Poet's Notebook: It's a living

click to enlarge Poet's Notebook: It's a living - jeanne meinke
jeanne meinke
Poet's Notebook: It's a living

All night at the ice plant he had fed
the chute its silvery blocks, and then I
stacked cases of orange soda for the children
of Kentucky, one gray boxcar at a time...


Danny Lawless, editor of the online poetry journal Plume, had the idea of asking poets to briefly describe the oddest or most memorable job they ever had. He got a lot of fascinating replies. It’s delightful to think of Jane Hirschfield driving a truck.

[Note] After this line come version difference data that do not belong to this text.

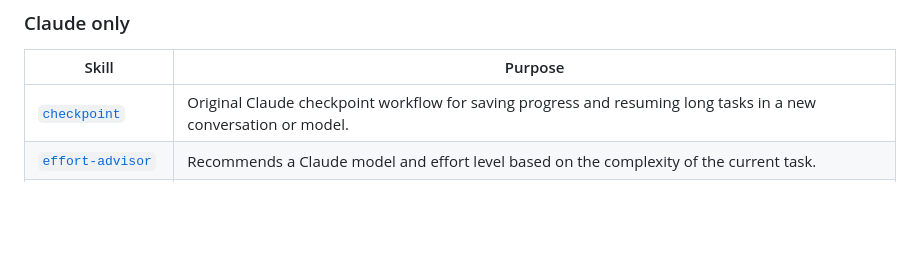
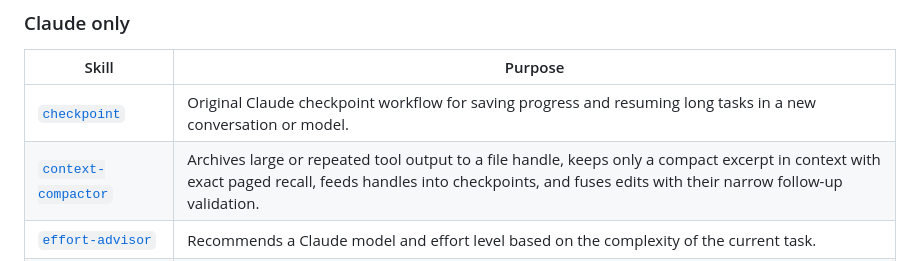
Before and after one commit to kyryl-shtefiienko/LPS, a Markdown page: README.md, the part around the change. Drawn GitHub-style; blank space fills up the shorter version.

```diff
--- a/README.md
+++ b/README.md
@@ -34,6 +34,7 @@ These skills are shared across assistants; individual workflows may require tool
 | Skill | Purpose |
 | --- | --- |
 | [`checkpoint`](claude/checkpoint/) | Original Claude checkpoint workflow for saving progress and resuming long tasks in a new conversation or model. |
+| [`context-compactor`](claude/context-compactor/) | Archives large or repeated tool output to a file handle, keeps only a compact excerpt in context with exact paged recall, feeds handles into checkpoints, and fuses edits with their narrow follow-up validation. |
 | [`effort-advisor`](claude/effort-advisor/) | Recommends a Claude model and effort level based on the complexity of the current task. |
 | [`git-advanced`](claude/git-advanced/) | Applies safe defaults for git operations that could rewrite history or discard work — rebase, force-push, reset/clean, branch deletion, conflicts, bisect — with explicit what-to-do / what-not-to-do guidance. |
 | [`lps-add-skill`](claude/lps-add-skill/) | Creates, imports, or updates LPS skills from Claude, maintains the README catalog, and commits or pushes when authorized. |
```
Also changed, not shown: claude/context-compactor/SKILL.md (added, +63 -0 lines).
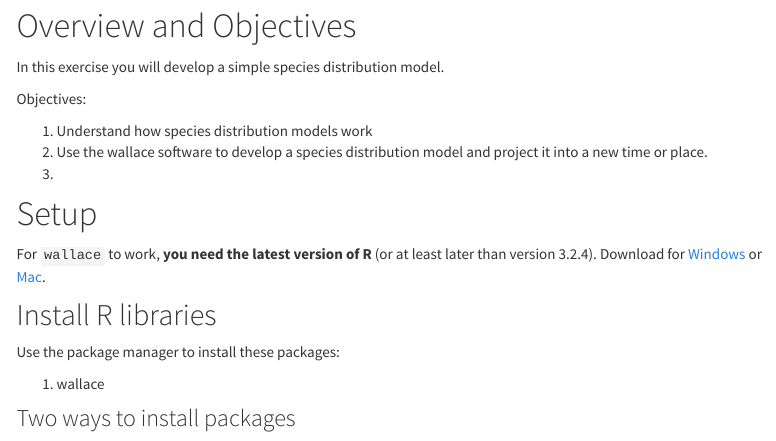
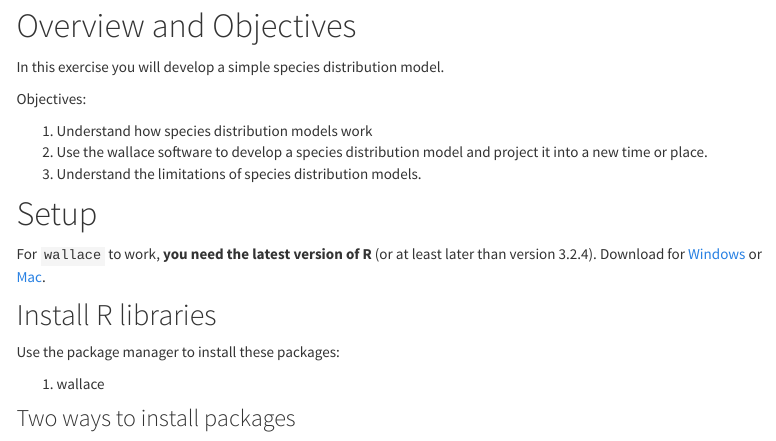
Before and after one commit to AdamWilsonLabEDU/GEO546, an R Markdown document (SDM_Wallace.Rmd): the page in a window 1100 px wide, from 140 px down. Rendered offline with R 4.5, knitr and Pandoc, with nearby package versions; some code elsewhere in the file could not run offline; menus at the side of the page are left out.

Commit message:
update objectives

```diff
--- a/SDM_Wallace.Rmd
+++ b/SDM_Wallace.Rmd
@@ -28,7 +28,7 @@ Objectives:
 
 1. Understand how species distribution models work
 2. Use the wallace software to develop a species distribution model and project it into a new time or place.
-3.
+3. Understand the limitations of species distribution models.
 
 # Setup
 For `wallace` to work, **you need the latest version of R** (or at least later than version 3.2.4). Download for
```
Also changed, not shown: scripts/SDM_Wallace.R (+1 -1 lines), docs/scripts/SDM_Wallace.R, 9 other files.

As a closet pacifist, I suppose being a soldier was my strangest. The Korean War had just ended — I was drafted right after graduation, in 1955 — and most Americans thought the draft was fair. America wasn’t much involved in Vietnam yet, so the closest I came to shooting anyone was in 1956, when Russian tanks rolled into Budapest, crushing the Hungarian freedom fighters. I was with an infantry division in Würzburg, Germany, about 400 miles away; our sergeant was jumping-up-and-down happy as we cleaned our M1s.

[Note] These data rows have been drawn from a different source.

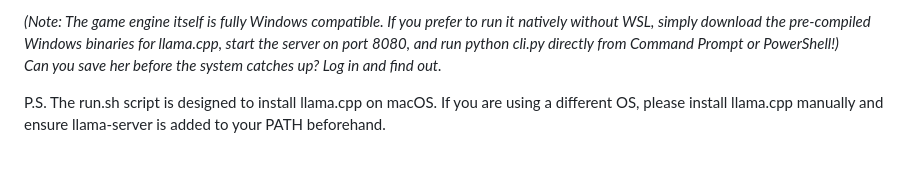
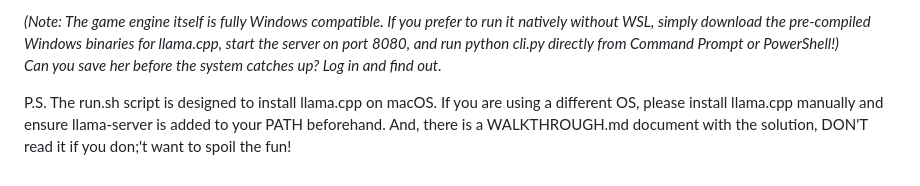
Before and after one commit to theotox/VAK-AI-Text-Adventure, a Markdown page: README.md, the part around the change. Rendered like a GitHub page.

```diff
--- a/README.md
+++ b/README.md
@@ -76,3 +76,4 @@ The easiest way to run the bash scripts and enjoy the Unix-aesthetic of the game
 
 
 P.S. The run.sh script is designed to install llama.cpp on macOS. If you are using a different OS, please install llama.cpp manually and ensure llama-server is added to your PATH beforehand.
+And, there is a WALKTHROUGH.md document with the solution, DON'T read it if you don;'t want to spoil the fun!
```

The 1950s were patriotic days: despite an occasional doubt (Hiroshima?), we felt, in general, that America did the right things. The Vietnam War changed all that, but that’s another subject. So, leaving out the grand topics of war and peace, I held my most memorably odd job during a long summer four years before I was drafted.

I worked at the Boonton Molding Company, in Boonton, NJ, making plastic dishes and earning money for college. The molding room was a scene out of Dante’s Inferno. Gleaming, breathing machines hissed up and down, workers hunched in front of them transferring compressed-powder disks like hockey pucks from a small oven to the molding machine, and then punching the button to bring the forms together to mold the plate, saucer, or cup. When the mold opened, you had to pluck out the red-hot piece with a suction cup, drop it in a tray, pick up the disk, put it in its oven, smooth the rough edges of the plate or cup, and start the whole process again. We were paid by the piece, and the men worked very fast.

The heat was fierce, no doubt illegal today, and all of us were soaked within minutes. This was before air-conditioning, and the windows had to be closed because floating dust might get into the machine and stain the finished products: pale-colored plates, saucers, and cups, thick but unbreakable and charmingly shaped — they’re collectors’ items today.

There were eight machines, and once an hour I’d slow down mine and run out and get eight Cokes. (The men were so fast they could reach over and keep my machine going, at a slower pace.) I was the only boy — an executive at the company, a golfer I caddied for, got me the job — and the men treated me well, like a pet. They kidded me because I worked the swing shift (8-4, 4-12, 12-8) and I’d arrive in everything from pajamas to evening clothes. Their guesses as to how I spent my days and nights were delightfully obscene and, alas, far off-base.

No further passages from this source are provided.